## Task brief
Restate every record word for word, without the pictures.

◆ ◆ ◆

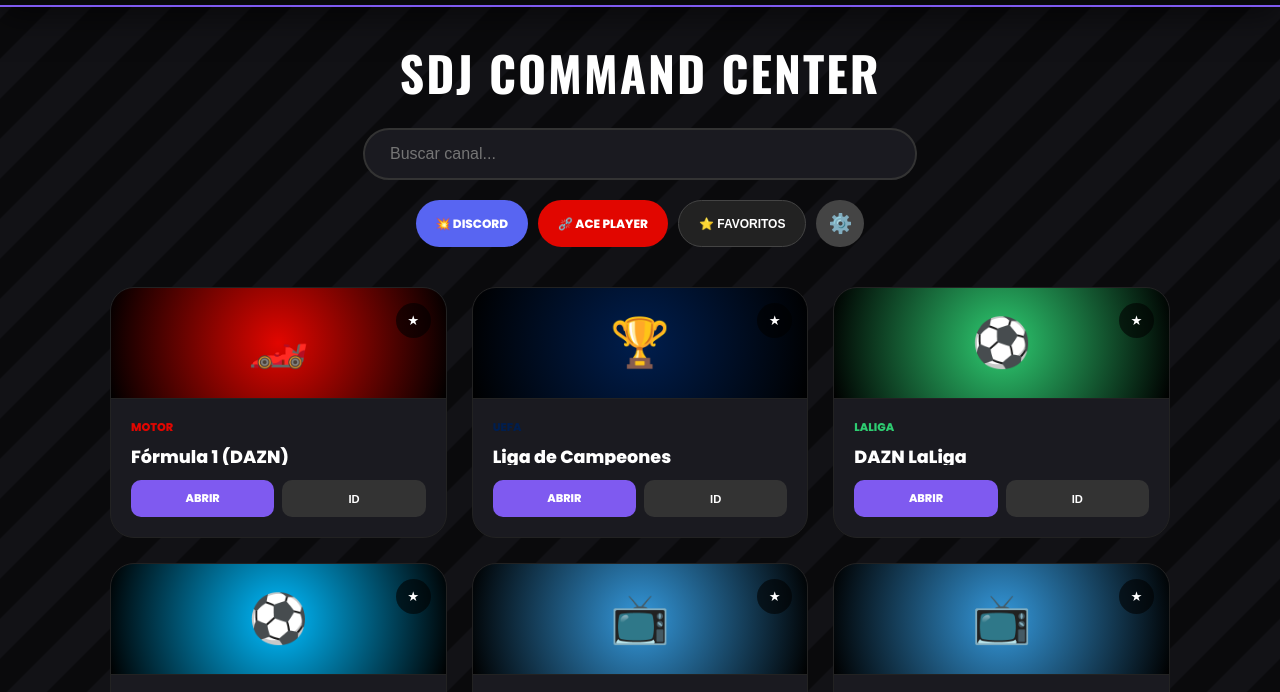
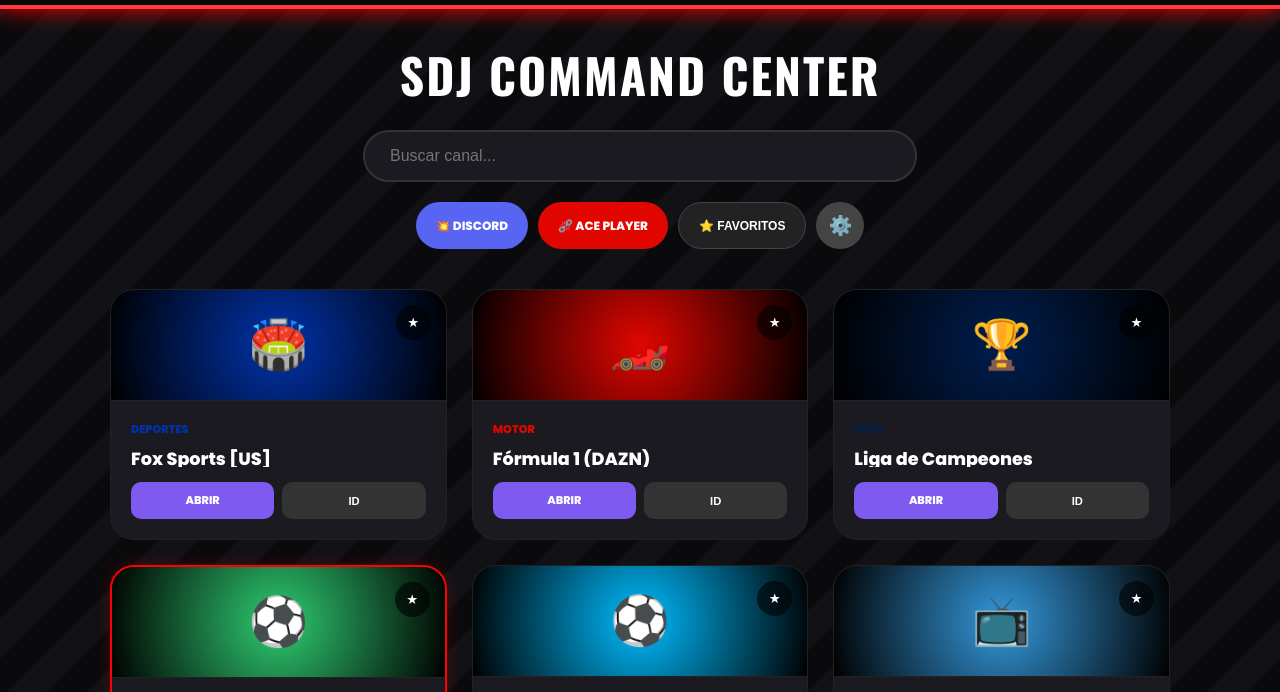
Before and after one commit to NickyToronja/Ace-Player, a plain HTML site: page index.html in a window 1280 px wide. Shown: the part 104-796 px from the top of the page. Drawn offline with nearby package versions, Linux system fonts and the light colour scheme.

Commit message:
Update index.html

```diff
--- a/index.html
+++ b/index.html
@@ -10,7 +10,7 @@
             --bg-deep: #0a0a0c; --bg-stripe: #121216; --card-bg: #1a1a20;
             --accent-neon: #7f5af0; --discord-color: #5865F2; --f1-red: #e10600;
             --dazn-blue: #3498db; --nba-orange: #ff9800; --foot-green: #2ecc71;
-            --movistar-blue: #00bcff; --champions-blue: #001e4e;
+            --movistar-blue: #00bcff; --champions-blue: #001e4e; --fox-blue: #0033ab;
             --text-main: #ffffff; --transition: all 0.3s cubic-bezier(0.165, 0.84, 0.44, 1);
             --live-red: #ff0000; --fav-gold: #f1c40f;
         }
@@ -125,6 +125,20 @@
         </div>
 
         <div class="grid" id="channelGrid">
+
+            <div class="card" data-id="fox-sports-us">
+                <button class="fav-btn" onclick="toggleFav('fox-sports-us')">★</button>
+                <div class="card-img" style="background: radial-gradient(circle, var(--fox-blue) 0%, #000 100%);">🏟️</div>
+                <div class="card-body">
+                    <span class="card-tag" style="color: var(--fox-blue);">Deportes</span>
+                    <h3 class="card-title">Fox Sports [US]</h3>
+                    <div class="action-box">
+                        <a href="acestream://c9c062941fbecb16ce29437f346ea7177d720898" class="a-btn a-play">Abrir</a>
+                        <button class="a-btn a-copy" onclick="copyId('c9c062941fbecb16ce29437f346ea7177d720898', 'Fox Sports US')">ID</button>
+                    </div>
+                </div>
+            </div>
+
             <div class="card" data-id="f1-dazn">
                 <button class="fav-btn" onclick="toggleFav('f1-dazn')">★</button>
                 <div class="card-img" style="background: radial-gradient(circle, var(--f1-red) 0%, #000 100%);">🏎️</div>
@@ -244,13 +258,12 @@
     <script>
         // ==========================================
         // 🚀 CENTRAL DE MANDOS - GESTIÓN DE CANALES
-        // live: activa el punto rojo y el brillo
-        // active: muestra u oculta el canal de la web
         // ==========================================
         const CONFIG_CANALES = {
+            "fox-sports-us": { live: false, active: true }, // NUEVO
             "f1-dazn":      { live: false, active: true },
             "ucl-live":     { live: false, active: true },
-            "laliga-dazn":  { live: false,  active: true },
+            "laliga-dazn":  { live: true,  active: true },
             "laliga2-m":    { live: false, active: true },
             "dazn1":        { live: false, active: true },
             "dazn2":        { live: false, active: true },
@@ -321,7 +334,7 @@
                 const isFav = favorites.includes(card.getAttribute('data-id'));
                 const config = CONFIG_CANALES[card.getAttribute('data-id')];
 
-                if (config.active && title.includes(filter) && (showOnlyFavs ? isFav : true)) {
+                if (config && config.active && title.includes(filter) && (showOnlyFavs ? isFav : true)) {
                     card.style.display = "block";
                 } else { card.style.display = "none"; }
             });
```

◆ ◆ ◆

## Task answer
Before and after one commit to NickyToronja/Ace-Player, a plain HTML site: page index.html in a window 1280 px wide. Shown: the part 104-796 px from the top of the page. Drawn offline with nearby package versions, Linux system fonts and the light colour scheme.

Commit message:
Update index.html

```diff
--- a/index.html
+++ b/index.html
@@ -10,7 +10,7 @@
             --bg-deep: #0a0a0c; --bg-stripe: #121216; --card-bg: #1a1a20;
             --accent-neon: #7f5af0; --discord-color: #5865F2; --f1-red: #e10600;
             --dazn-blue: #3498db; --nba-orange: #ff9800; --foot-green: #2ecc71;
-            --movistar-blue: #00bcff; --champions-blue: #001e4e;
+            --movistar-blue: #00bcff; --champions-blue: #001e4e; --fox-blue: #0033ab;
             --text-main: #ffffff; --transition: all 0.3s cubic-bezier(0.165, 0.84, 0.44, 1);
             --live-red: #ff0000; --fav-gold: #f1c40f;
         }
@@ -125,6 +125,20 @@
         </div>
 
         <div class="grid" id="channelGrid">
+
+            <div class="card" data-id="fox-sports-us">
+                <button class="fav-btn" onclick="toggleFav('fox-sports-us')">★</button>
+                <div class="card-img" style="background: radial-gradient(circle, var(--fox-blue) 0%, #000 100%);">🏟️</div>
+                <div class="card-body">
+                    <span class="card-tag" style="color: var(--fox-blue);">Deportes</span>
+                    <h3 class="card-title">Fox Sports [US]</h3>
+                    <div class="action-box">
+                        <a href="acestream://c9c062941fbecb16ce29437f346ea7177d720898" class="a-btn a-play">Abrir</a>
+                        <button class="a-btn a-copy" onclick="copyId('c9c062941fbecb16ce29437f346ea7177d720898', 'Fox Sports US')">ID</button>
+                    </div>
+                </div>
+            </div>
+
             <div class="card" data-id="f1-dazn">
                 <button class="fav-btn" onclick="toggleFav('f1-dazn')">★</button>
                 <div class="card-img" style="background: radial-gradient(circle, var(--f1-red) 0%, #000 100%);">🏎️</div>
@@ -244,13 +258,12 @@
     <script>
         // ==========================================
         // 🚀 CENTRAL DE MANDOS - GESTIÓN DE CANALES
-        // live: activa el punto rojo y el brillo
-        // active: muestra u oculta el canal de la web
         // ==========================================
         const CONFIG_CANALES = {
+            "fox-sports-us": { live: false, active: true }, // NUEVO
             "f1-dazn":      { live: false, active: true },
             "ucl-live":     { live: false, active: true },
-            "laliga-dazn":  { live: false,  active: true },
+            "laliga-dazn":  { live: true,  active: true },
             "laliga2-m":    { live: false, active: true },
             "dazn1":        { live: false, active: true },
             "dazn2":        { live: false, active: true },
@@ -321,7 +334,7 @@
                 const isFav = favorites.includes(card.getAttribute('data-id'));
                 const config = CONFIG_CANALES[card.getAttribute('data-id')];
 
-                if (config.active && title.includes(filter) && (showOnlyFavs ? isFav : true)) {
+                if (config && config.active && title.includes(filter) && (showOnlyFavs ? isFav : true)) {
                     card.style.display = "block";
                 } else { card.style.display = "none"; }
             });
```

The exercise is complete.